By Robert Smith
Princeton economics professor Uwe Reinharts strident New York Times editorial about the ultimate party responsible for out-of-control health care costs properly emphasizes the employers crucial role in the health care system. U.S companies, nonprofits and government entities pay for the majority of our health care costs. They have been the sloppiest purchasers of health care in the world, he writes, because they have passively paid for just about every health care bill put in front of them.
Employer passivity has supported an opaque and chaotic pricing system, inappropriate incentives, rampant medical inflation, waste and lagging quality. Employers pay the largest portion of the ever-increasing premiums, and forgo profits. Consumers fund much of the waste through increased prices, and employees pay the rest through lost pay raises as dollars are diverted in inefficient delivery systems.
The Colorado Business Group on Health (CBGH), an innovative, employer-led nonprofit, focuses on what really matters in health care: value. Through education, pilot projects and practical purchasing tools, we help forward-thinking Colorado employers get more value for their health care dollars. Our goal is to reduce the upward cost spiral and improve employee health.
National experts agree that controlling rising health care costs boils down to two things: stemming excessive demand and reshaping inefficient supply. To lower demand, we must change employee behavior to prevent or catch illness early. To reshape health care supply, we need transparent information about what were paying for and what we are getting in return. Armed with such information, employers can join pilot projects to change how they pay for medicine.
CBGH has a long history of working with employers on the forefront of health system change. To stem demand, for instance, we host the annual Colorado Culture of Health conference, in which many of Colorados sharpest benefits and human resources directors share best practices to promote employee wellness.
To reshape supply and promote transparency, CBGH publishes the annual Colorado Health Matters Quality Report. It tells readers if patients are satisfied with their insurance plans, as well as how frequently health plan members receive recommended tests and preventive measures. Ultimately, the reports are designed to help employers choose health plans that deliver high quality service and care.
We also publish quality reports about hospitals and physicians to arm employers and employees with the information they need to make better buying choices. For example, we know that when medical providers participate in nationally-recognized programs, such as Bridges to Excellence and the Patient Centered Medical Home, they are far more likely to follow recommended practices, reduce costs, and improve quality and efficiency.
Our most innovative payment reform project, using PROMETHEUS Payment employs a bundled payment model developed by the Healthcare Incentives Improvement Institute Inc., to establish clinically-based expenditure targets for patients with chronic diseases. If the physician and the physicians team can improve care, they will be able to reduce avoidable costs such as emergency department visits and admissions to hospitals. Savings will be shared with those successful health professionals. Bundled payments also encourage integrated care and collaboration thus maximizing everyones profit while minimizing avoidable harm and the need for costly services by the patient.

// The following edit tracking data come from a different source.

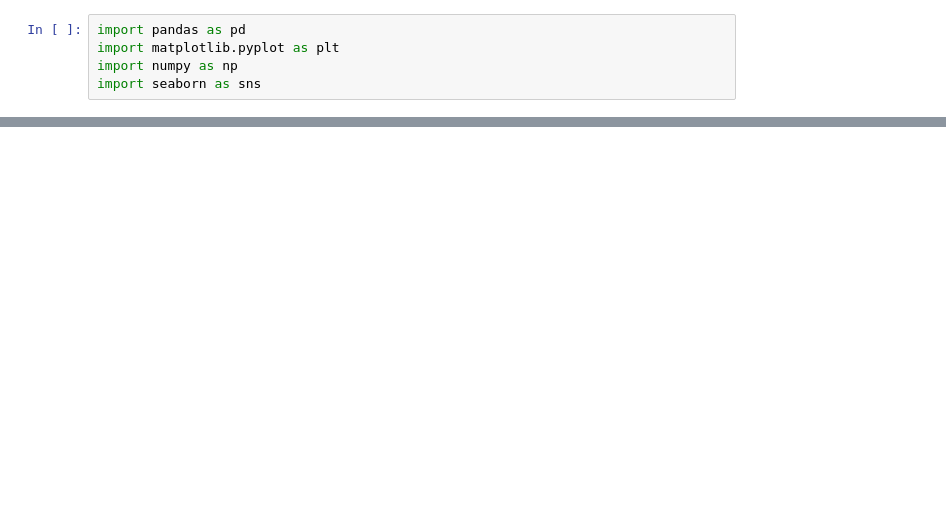
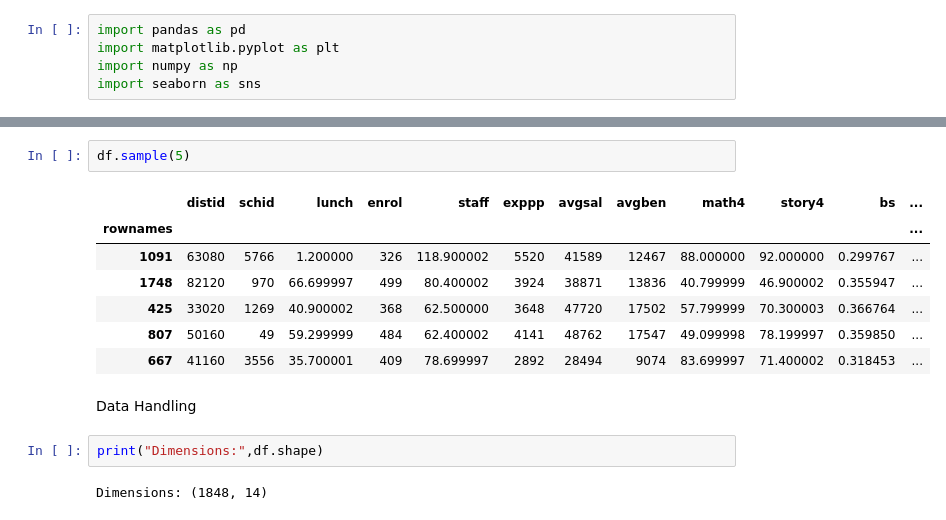
Before and after one commit to RATHAN9339/EDA_21BDS0154, a Jupyter notebook: EDA_DA_21BDS0154.ipynb, the cells around one changed output, grey strips where cells are left out. Cells and saved outputs as stored; diff of their text form; blank space fills up the shorter version.

```diff
--- a/EDA_DA_21BDS0154.ipynb
+++ b/EDA_DA_21BDS0154.ipynb
@@ -63,0 +36,16 @@ df.describe()
+# %%
+df.sample(5)
+# %% [output]
+|  | distid | schid | lunch | enrol | staff | exppp | avgsal | avgben | math4 | story4 | bs | ... |
+| rownames |  |  |  |  |  |  |  |  |  |  |  | ... |
+| 1091 | 63080 | 5766 | 1.200000 | 326 | 118.900002 | 5520 | 41589 | 12467 | 88.000000 | 92.000000 | 0.299767 | ... |
+| 1748 | 82120 | 970 | 66.699997 | 499 | 80.400002 | 3924 | 38871 | 13836 | 40.799999 | 46.900002 | 0.355947 | ... |
+| 425 | 33020 | 1269 | 40.900002 | 368 | 62.500000 | 3648 | 47720 | 17502 | 57.799999 | 70.300003 | 0.366764 | ... |
+| 807 | 50160 | 49 | 59.299999 | 484 | 62.400002 | 4141 | 48762 | 17547 | 49.099998 | 78.199997 | 0.359850 | ... |
+| 667 | 41160 | 3556 | 35.700001 | 409 | 78.699997 | 2892 | 28494 | 9074 | 83.699997 | 71.400002 | 0.318453 | ... |
+# %% [markdown]
+Data Handling
+# %%
+print("Dimensions:",df.shape)
+# %% [output]
+Dimensions: (1848, 14)
```
Also changed, not shown: parts of 18 cells of this notebook.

If we use 50 years of history as a guide, hospitals, doctors and health plans wont reform themselves. Employers, as Uwe Reinhart suggests, must do the heavy lifting by purchasing health care with the same deliberate processes they use for other major purchases. By turning dollars into carrots and sticks, employers have the ultimate power to transform our health system. The Colorado Business Group on Health plans to support employers at every step along the way.